THE DATA ▸

----------------

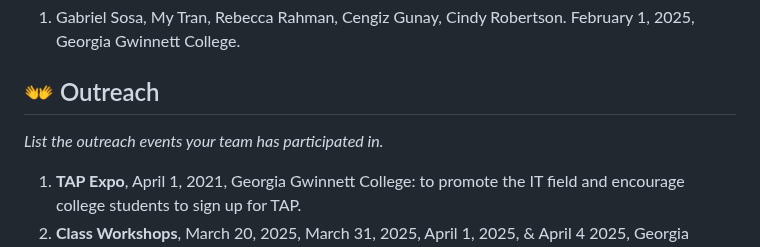
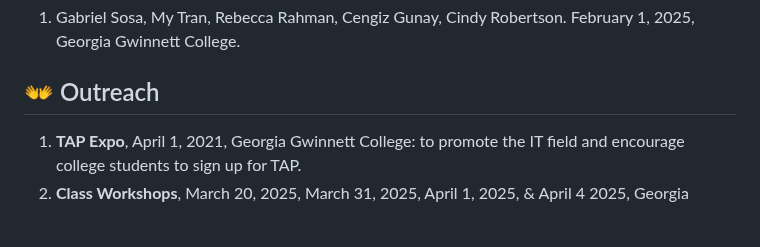
Before and after one commit to TAP-GGC/AiDiva, a Markdown page: README.md, the part around the change. GitHub-like rendering; blank space fills up the shorter version.

```diff
--- a/README.md
+++ b/README.md
@@ -69,7 +69,6 @@ To create an interactive, engaging, and humorous chatbot experience that teaches
 1. Gabriel Sosa, My Tran, Rebecca Rahman, Cengiz Gunay, Cindy Robertson. February 1, 2025, Georgia Gwinnett College.
 
 ## :open_hands: Outreach
-<i>List the outreach events your team has participated in. </i>
 
 1. <b>TAP Expo</b>, April 1, 2021, Georgia Gwinnett College: to promote the IT field and encourage college students to sign up for TAP.
 2. <b>Class Workshops</b>, March 20, 2025, March 31, 2025, April 1, 2025, & April 4 2025, Georgia Gwinnett College: to promote the IT field to non-IT students.
```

----------------

INSTRUCTIONS TO FOLLOW ▸ Give the data again exactly. Keep the images out.

SOLUTION TO THE PROBLEM ▸
Before and after one commit to TAP-GGC/AiDiva, a Markdown page: README.md, the part around the change. GitHub-like rendering; blank space fills up the shorter version.

```diff
--- a/README.md
+++ b/README.md
@@ -69,7 +69,6 @@ To create an interactive, engaging, and humorous chatbot experience that teaches
 1. Gabriel Sosa, My Tran, Rebecca Rahman, Cengiz Gunay, Cindy Robertson. February 1, 2025, Georgia Gwinnett College.
 
 ## :open_hands: Outreach
-<i>List the outreach events your team has participated in. </i>
 
 1. <b>TAP Expo</b>, April 1, 2021, Georgia Gwinnett College: to promote the IT field and encourage college students to sign up for TAP.
 2. <b>Class Workshops</b>, March 20, 2025, March 31, 2025, April 1, 2025, & April 4 2025, Georgia Gwinnett College: to promote the IT field to non-IT students.
```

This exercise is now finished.